Alma Huseinbegović is the Directress of the Cooperative of Agricultural Associations in the area of Konjic, north Bosnia and Herzegovina. The Cooperative serves as the umbrella for 700 members, 80 of which are women.
Konjic is the largest municipality by the territory it covers in BiH, where many small farmers produce vegetables, fruit, milk, cheese and medical herbs. They all bring their products to the Cooperative, which helps them sell it and reach wider markets. When the producers can not sell it directly at the market, the cooperative buys it and takes care of the further sale.
The Cooperative also serves as the guarantor for the grants and credits when small farmers need it, while also providing technical support for them.
All of this did not exist when Alma came back to her town Konjic in 2008, after graduating from Mostar University. She gained her honours degree in agronomy at the age of 21 and instead of staying at home, she went out looking for volunteering jobs. She was offered a position to provide help at the municipality Konjic for a year, where her skills and education were soon recognised, and after a short engagement she was offered to establish the Cooperative and be the directress. At first, Alma was unsure she was up to the job, but she was assured that she would receive help if needed.
So, she ventured into a new experience, with her one colleague and not much in a way of space, equipment or the budget.
“Sometimes we were not sure we would make it through the season, with only two of us and so many small producers quite far away.” says Alma, remembering how it was in the first year of running the Cooperative. “We did not have a car and we needed to visit so many producers at quite large distances. So, most of the time we ended up working till late in the night.”

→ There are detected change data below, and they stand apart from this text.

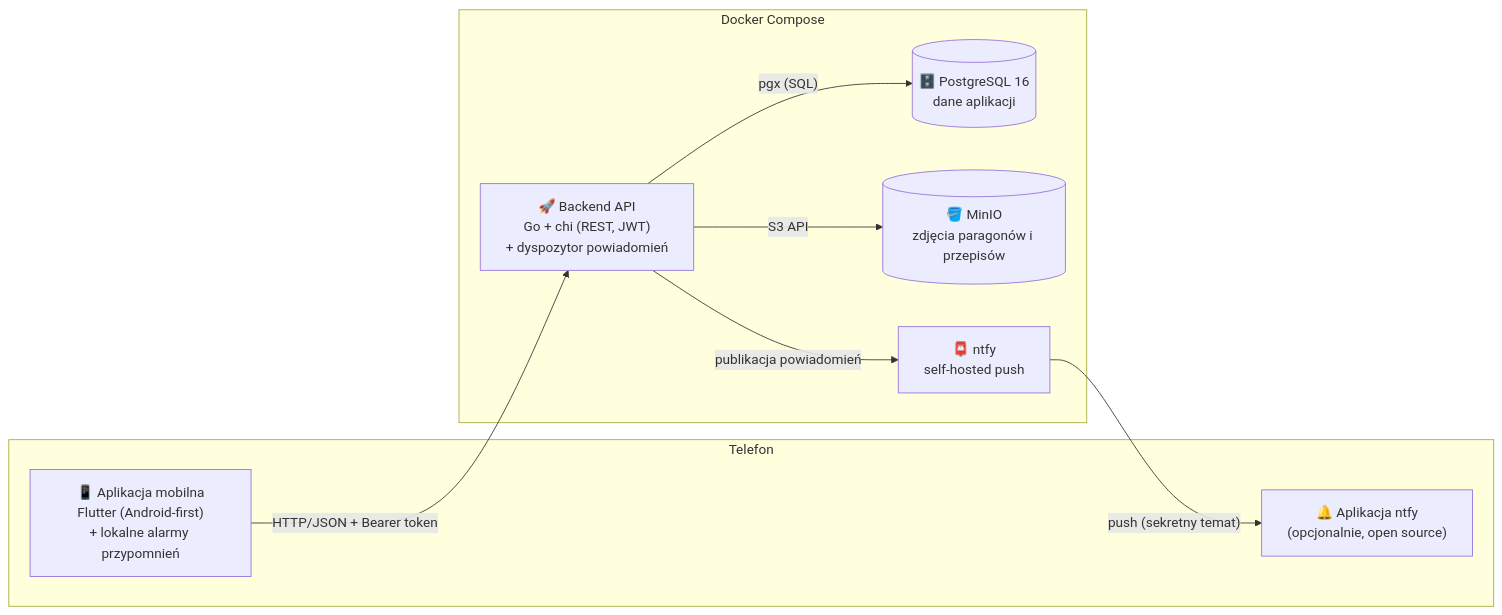
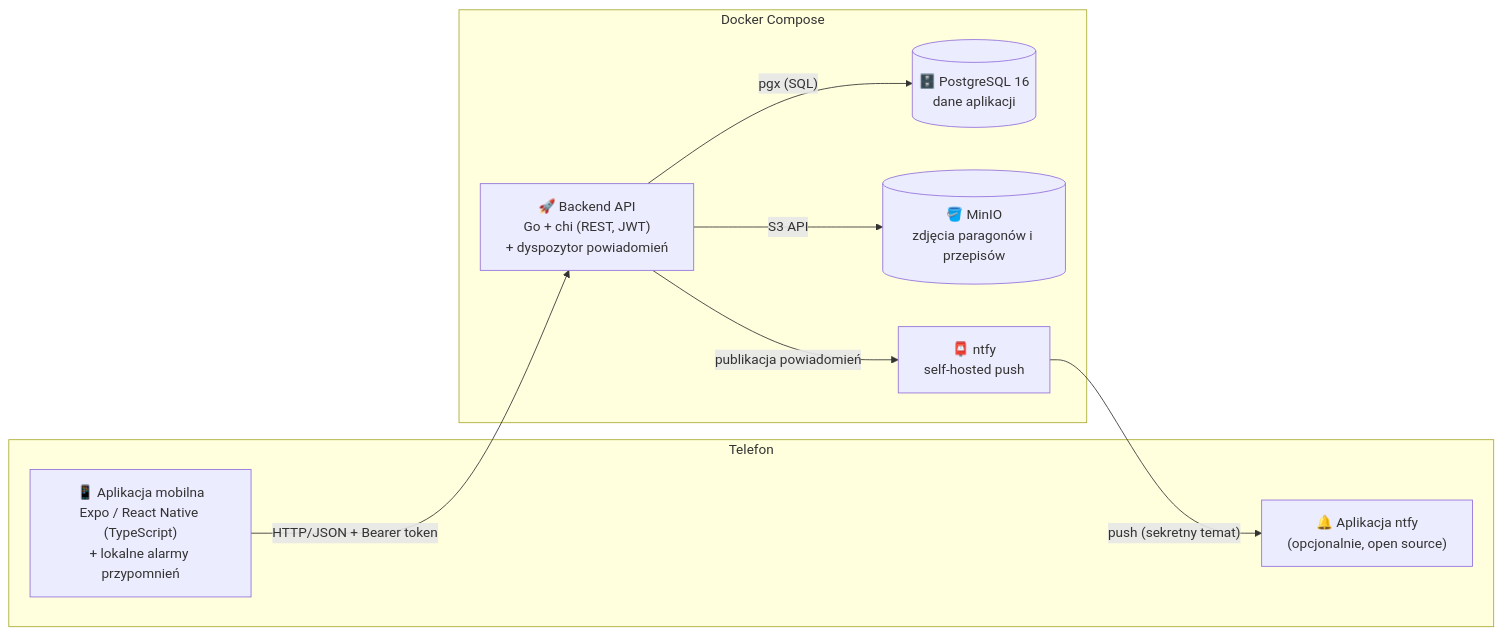
Before and after one commit to Szymonexis/apka-dla-bab: the diagram in README.md, drawn with Mermaid. The commit also changed other lines of this file and 88 other files, not shown here.

First line of the commit message:
Przepisanie mobilki z Fluttera na Expo (React Native + TypeScript)

````diff
--- a/README.md
+++ b/README.md
@@ -24,18 +24,18 @@
 ```mermaid
 flowchart LR
     subgraph Telefon
-        A["📱 Aplikacja mobilna<br/>Flutter (Android-first)<br/>+ lokalne alarmy przypomnień"]
+        A["📱 Aplikacja mobilna<br/>Expo / React Native (TypeScript)<br/>+ lokalne alarmy przypomnień"]
         F["🔔 Aplikacja ntfy<br/>(opcjonalnie, open source)"]
     end
     subgraph "Docker Compose"
         B["🚀 Backend API<br/>Go + chi (REST, JWT)<br/>+ dyspozytor powiadomień"]
         C[("🗄️ PostgreSQL 16<br/>dane aplikacji")]
         D[("🪣 MinIO<br/>zdjęcia paragonów i przepisów")]
         E["📮 ntfy<br/>self-hosted push"]
     end
     A -- "HTTP/JSON + Bearer token" --> B
     B -- "pgx (SQL)" --> C
     B -- "S3 API" --> D
     B -- "publikacja powiadomień" --> E
     E -- "push (sekretny temat)" --> F
 ```
````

Today, the Cooperative has equipped offices, 11 staff on call from the Association of Agricultural producers, vehicles and a regular budget provided by the Municipality. They also work on a number of projects, enabling them to extend their services to their members. Alma adds that all of their projects are 30% co-financed by the Municipality, which so far was very supportive of the Cooperative.
In getting to the market the producers have many problems. First of all, there are property issues over the land, as well as credits that they need to extend the production. Also, there is not enough quantity as a consequence, while they also lack the cooling plant so that the larger quantities can be stored for longer.
Raspberries, blueberries and chestnuts are most commonly sold products, however there is not enough quantity to satisfy the demand of foreign markets to which they can easily sell.
“It is not easy to be a Directress of the Cooperative”, says Alma. She adds that it takes determination, hard work and good cooperation with the local authorities, who she praises all the time.
But, Alma has one more worry on her mind: she was offered by the Italian Government a grant, amongst 70 other people from Europe, to undergo a specific course held in Italy, at one of the prestigious Institutes, which will provide her with the practical knowledge in her area of work. This knowledge Alma will be able to apply in her work when she comes back in six months time. Instead to be happy about this opportunity, Alma is worried, as the course is for six months throughout the high season, from May – October 2014. “How will the Cooperative and my colleagues cope?” Alma wonders, being aware how short of staff they are in summer.
Through IFAD (International Federation for Agricultural Development) financed project, Oxfam is supporting the cooperative through the improvement of their capacity to better support their members in providing services that will improve their production capacities and enable better access to market for them. Oxfam also encourages usage of renewable energies by supplying the Cooperative with a dryer run on biomass and soon to be provided renewable energy distiller for production of essential oils from medical herbs.